Action item =>
Pick out every line in the data below that holds "timeout".
----- Data
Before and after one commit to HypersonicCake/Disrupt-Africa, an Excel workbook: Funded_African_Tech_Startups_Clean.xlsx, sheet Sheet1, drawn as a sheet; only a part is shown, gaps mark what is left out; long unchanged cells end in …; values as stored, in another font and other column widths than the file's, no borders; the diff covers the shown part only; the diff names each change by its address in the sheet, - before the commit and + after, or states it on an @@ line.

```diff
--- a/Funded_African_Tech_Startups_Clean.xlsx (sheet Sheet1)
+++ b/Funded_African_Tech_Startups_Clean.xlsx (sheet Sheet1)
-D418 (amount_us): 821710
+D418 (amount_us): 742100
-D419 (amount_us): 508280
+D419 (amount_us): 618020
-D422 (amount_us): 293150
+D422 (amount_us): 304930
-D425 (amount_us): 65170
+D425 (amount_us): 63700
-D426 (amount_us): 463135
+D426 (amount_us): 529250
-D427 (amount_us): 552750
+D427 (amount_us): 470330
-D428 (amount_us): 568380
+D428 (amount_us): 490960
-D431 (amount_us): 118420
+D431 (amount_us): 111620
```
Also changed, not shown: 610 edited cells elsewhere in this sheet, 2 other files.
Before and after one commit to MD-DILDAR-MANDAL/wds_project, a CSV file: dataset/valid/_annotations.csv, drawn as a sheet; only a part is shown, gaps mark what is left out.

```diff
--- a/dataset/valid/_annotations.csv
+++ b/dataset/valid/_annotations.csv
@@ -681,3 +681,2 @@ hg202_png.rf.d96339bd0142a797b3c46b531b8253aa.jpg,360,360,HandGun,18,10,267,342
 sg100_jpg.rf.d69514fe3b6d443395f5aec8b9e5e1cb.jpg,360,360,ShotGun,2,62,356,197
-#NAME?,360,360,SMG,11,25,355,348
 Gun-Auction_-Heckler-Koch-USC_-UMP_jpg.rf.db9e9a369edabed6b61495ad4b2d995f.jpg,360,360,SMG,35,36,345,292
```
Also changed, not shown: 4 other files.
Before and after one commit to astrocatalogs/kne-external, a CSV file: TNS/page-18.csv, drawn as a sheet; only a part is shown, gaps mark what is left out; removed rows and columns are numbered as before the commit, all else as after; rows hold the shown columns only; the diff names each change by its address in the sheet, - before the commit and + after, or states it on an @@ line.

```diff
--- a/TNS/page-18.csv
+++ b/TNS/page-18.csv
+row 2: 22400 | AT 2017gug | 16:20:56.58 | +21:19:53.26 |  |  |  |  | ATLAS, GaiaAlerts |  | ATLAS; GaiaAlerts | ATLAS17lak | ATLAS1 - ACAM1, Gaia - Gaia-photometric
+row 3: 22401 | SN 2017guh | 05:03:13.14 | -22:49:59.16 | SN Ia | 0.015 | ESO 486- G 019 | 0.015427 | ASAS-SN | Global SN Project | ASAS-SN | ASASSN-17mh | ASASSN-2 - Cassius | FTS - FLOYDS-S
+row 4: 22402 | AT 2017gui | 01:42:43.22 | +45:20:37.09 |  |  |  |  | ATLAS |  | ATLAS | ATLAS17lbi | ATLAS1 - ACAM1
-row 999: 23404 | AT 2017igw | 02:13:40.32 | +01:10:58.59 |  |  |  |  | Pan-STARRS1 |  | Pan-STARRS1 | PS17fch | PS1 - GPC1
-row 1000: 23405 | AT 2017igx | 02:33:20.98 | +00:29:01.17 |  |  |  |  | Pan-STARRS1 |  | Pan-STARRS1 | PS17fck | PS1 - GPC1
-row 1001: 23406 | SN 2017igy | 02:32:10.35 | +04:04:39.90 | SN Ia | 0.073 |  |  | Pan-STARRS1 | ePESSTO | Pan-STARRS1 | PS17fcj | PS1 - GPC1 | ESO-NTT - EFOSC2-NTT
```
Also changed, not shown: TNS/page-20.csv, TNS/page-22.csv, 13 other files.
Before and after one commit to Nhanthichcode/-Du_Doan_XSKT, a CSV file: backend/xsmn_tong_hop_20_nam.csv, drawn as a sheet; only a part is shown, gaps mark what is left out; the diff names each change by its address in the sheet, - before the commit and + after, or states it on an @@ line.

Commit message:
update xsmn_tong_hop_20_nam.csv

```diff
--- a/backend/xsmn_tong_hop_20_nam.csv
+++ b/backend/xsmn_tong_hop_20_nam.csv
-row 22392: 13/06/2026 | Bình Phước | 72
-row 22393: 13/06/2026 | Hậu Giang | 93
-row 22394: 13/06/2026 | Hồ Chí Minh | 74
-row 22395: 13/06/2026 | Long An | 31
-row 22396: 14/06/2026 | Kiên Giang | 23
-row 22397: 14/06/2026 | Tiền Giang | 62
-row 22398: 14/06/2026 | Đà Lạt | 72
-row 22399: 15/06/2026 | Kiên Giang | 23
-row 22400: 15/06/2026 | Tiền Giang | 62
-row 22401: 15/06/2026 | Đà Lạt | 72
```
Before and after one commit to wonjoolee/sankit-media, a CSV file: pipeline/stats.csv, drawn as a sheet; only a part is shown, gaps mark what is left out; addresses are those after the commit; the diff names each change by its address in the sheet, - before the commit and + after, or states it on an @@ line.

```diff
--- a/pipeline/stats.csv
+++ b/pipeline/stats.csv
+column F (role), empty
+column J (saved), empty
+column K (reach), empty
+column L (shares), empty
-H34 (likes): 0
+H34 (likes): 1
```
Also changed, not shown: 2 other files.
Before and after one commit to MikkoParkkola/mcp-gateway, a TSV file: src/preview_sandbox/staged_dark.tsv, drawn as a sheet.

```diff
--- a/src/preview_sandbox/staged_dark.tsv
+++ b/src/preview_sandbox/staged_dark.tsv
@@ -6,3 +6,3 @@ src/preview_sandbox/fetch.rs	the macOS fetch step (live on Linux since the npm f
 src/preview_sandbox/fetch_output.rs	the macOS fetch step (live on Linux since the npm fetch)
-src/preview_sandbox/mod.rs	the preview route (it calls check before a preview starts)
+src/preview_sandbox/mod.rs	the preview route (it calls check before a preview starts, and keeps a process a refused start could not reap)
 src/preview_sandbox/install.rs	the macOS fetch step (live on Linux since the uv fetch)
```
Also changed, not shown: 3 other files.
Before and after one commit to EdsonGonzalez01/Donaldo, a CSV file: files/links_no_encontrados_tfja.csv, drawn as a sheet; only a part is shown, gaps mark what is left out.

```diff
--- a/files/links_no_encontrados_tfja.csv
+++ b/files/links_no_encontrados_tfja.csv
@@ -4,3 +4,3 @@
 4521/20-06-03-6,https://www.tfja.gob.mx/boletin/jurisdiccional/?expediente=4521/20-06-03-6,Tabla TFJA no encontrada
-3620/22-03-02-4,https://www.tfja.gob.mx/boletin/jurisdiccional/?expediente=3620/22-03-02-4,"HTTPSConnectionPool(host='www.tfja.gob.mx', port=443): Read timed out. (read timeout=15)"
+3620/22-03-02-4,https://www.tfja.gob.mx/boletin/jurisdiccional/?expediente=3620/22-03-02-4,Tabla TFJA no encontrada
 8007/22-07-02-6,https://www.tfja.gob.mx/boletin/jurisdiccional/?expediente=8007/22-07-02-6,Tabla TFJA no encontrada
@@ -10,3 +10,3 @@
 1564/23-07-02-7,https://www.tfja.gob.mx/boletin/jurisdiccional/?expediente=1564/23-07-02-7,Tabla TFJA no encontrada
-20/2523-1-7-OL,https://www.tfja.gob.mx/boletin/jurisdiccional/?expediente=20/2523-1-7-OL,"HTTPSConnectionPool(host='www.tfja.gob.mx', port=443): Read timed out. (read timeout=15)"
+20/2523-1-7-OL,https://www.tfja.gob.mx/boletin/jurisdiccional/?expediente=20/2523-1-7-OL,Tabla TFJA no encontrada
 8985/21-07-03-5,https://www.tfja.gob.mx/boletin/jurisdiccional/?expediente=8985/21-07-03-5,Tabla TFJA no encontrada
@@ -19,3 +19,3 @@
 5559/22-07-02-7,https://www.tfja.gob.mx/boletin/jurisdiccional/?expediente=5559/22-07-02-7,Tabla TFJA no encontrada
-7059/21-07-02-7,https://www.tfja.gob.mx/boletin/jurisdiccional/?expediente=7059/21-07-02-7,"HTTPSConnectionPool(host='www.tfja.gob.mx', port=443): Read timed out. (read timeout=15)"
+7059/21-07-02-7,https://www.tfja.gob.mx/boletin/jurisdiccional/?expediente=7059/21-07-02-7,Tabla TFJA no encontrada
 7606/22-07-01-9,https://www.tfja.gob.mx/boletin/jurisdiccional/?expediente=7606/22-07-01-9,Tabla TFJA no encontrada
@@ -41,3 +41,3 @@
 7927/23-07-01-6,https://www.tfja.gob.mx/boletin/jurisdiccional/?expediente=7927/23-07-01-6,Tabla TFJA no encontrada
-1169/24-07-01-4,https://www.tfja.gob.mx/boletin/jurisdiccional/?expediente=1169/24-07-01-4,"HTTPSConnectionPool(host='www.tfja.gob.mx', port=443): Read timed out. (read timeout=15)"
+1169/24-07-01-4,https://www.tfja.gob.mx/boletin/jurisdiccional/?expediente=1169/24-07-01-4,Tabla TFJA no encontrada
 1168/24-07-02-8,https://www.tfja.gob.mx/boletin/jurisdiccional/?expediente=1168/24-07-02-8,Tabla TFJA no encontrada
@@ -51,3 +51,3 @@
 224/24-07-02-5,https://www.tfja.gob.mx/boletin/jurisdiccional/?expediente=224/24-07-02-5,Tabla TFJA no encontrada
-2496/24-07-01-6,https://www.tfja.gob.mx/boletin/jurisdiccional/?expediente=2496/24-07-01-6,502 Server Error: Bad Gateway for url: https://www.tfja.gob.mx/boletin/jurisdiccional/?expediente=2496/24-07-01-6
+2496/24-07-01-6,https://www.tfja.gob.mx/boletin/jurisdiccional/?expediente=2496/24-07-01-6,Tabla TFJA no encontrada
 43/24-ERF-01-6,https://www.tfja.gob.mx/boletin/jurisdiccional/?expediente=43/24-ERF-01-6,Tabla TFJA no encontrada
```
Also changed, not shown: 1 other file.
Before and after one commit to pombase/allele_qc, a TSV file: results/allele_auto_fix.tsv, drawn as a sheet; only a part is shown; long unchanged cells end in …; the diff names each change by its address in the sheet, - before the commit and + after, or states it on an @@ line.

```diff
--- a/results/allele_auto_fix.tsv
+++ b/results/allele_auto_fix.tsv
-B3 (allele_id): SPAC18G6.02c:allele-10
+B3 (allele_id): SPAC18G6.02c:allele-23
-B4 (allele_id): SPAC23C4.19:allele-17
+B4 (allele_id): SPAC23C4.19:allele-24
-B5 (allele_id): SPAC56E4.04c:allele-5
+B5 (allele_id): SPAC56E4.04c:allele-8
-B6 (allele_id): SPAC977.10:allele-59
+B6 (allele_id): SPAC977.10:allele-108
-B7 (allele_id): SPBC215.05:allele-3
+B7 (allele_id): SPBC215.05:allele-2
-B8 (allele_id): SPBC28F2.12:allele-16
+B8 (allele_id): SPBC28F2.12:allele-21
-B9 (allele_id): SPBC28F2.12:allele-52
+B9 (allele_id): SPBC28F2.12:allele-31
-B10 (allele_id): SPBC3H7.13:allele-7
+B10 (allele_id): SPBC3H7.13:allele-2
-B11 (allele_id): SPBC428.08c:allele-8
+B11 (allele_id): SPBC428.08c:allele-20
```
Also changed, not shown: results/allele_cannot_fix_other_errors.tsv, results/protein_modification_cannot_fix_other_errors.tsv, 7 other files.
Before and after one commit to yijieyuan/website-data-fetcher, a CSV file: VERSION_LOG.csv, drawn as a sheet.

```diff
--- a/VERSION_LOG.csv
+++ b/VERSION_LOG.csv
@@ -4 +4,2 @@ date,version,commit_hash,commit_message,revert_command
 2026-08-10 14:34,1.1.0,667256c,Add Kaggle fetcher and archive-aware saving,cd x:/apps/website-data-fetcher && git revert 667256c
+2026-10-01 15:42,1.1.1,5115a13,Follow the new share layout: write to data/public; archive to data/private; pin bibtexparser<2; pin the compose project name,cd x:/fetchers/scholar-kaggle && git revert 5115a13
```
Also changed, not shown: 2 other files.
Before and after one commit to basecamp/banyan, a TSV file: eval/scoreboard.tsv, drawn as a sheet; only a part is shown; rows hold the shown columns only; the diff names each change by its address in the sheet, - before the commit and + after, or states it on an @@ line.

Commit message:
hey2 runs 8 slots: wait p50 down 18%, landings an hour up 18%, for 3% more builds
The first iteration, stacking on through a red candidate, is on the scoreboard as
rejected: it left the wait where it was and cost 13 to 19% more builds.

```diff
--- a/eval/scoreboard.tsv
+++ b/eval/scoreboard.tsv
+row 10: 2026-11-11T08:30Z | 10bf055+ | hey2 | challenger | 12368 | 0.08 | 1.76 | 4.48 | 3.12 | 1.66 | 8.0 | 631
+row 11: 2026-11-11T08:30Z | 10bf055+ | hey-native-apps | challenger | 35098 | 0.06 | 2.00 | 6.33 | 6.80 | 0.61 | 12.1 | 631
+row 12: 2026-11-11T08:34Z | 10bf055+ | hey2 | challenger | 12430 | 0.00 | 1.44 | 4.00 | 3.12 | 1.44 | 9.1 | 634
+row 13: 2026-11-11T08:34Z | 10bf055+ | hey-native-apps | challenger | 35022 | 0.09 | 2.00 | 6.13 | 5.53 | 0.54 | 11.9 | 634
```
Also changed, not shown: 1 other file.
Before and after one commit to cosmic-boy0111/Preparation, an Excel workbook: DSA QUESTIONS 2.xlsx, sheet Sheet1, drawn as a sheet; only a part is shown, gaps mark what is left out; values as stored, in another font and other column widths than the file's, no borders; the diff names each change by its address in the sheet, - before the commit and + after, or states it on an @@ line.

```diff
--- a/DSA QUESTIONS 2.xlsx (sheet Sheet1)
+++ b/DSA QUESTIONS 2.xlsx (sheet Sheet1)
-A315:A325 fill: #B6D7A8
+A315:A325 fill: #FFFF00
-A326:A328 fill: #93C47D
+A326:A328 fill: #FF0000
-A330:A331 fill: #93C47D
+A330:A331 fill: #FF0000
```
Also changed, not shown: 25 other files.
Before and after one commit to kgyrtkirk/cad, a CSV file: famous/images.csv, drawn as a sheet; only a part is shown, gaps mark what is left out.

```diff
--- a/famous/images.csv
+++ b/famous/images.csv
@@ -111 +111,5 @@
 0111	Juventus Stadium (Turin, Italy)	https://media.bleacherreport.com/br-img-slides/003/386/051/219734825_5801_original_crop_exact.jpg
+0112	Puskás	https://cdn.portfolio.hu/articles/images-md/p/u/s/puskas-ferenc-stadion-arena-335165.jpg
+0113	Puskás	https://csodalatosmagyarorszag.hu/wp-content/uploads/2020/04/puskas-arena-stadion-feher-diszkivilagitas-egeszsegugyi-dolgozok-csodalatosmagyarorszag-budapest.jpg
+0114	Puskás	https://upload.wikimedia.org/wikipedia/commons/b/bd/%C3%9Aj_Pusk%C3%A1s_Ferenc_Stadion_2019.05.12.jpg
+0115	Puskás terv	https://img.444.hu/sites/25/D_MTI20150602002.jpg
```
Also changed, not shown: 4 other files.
----------
Written answer =>
-3620/22-03-02-4,https://www.tfja.gob.mx/boletin/jurisdiccional/?expediente=3620/22-03-02-4,"HTTPSConnectionPool(host='www.tfja.gob.mx', port=443): Read timed out. (read timeout=15)"
-20/2523-1-7-OL,https://www.tfja.gob.mx/boletin/jurisdiccional/?expediente=20/2523-1-7-OL,"HTTPSConnectionPool(host='www.tfja.gob.mx', port=443): Read timed out. (read timeout=15)"
-7059/21-07-02-7,https://www.tfja.gob.mx/boletin/jurisdiccional/?expediente=7059/21-07-02-7,"HTTPSConnectionPool(host='www.tfja.gob.mx', port=443): Read timed out. (read timeout=15)"
-1169/24-07-01-4,https://www.tfja.gob.mx/boletin/jurisdiccional/?expediente=1169/24-07-01-4,"HTTPSConnectionPool(host='www.tfja.gob.mx', port=443): Read timed out. (read timeout=15)"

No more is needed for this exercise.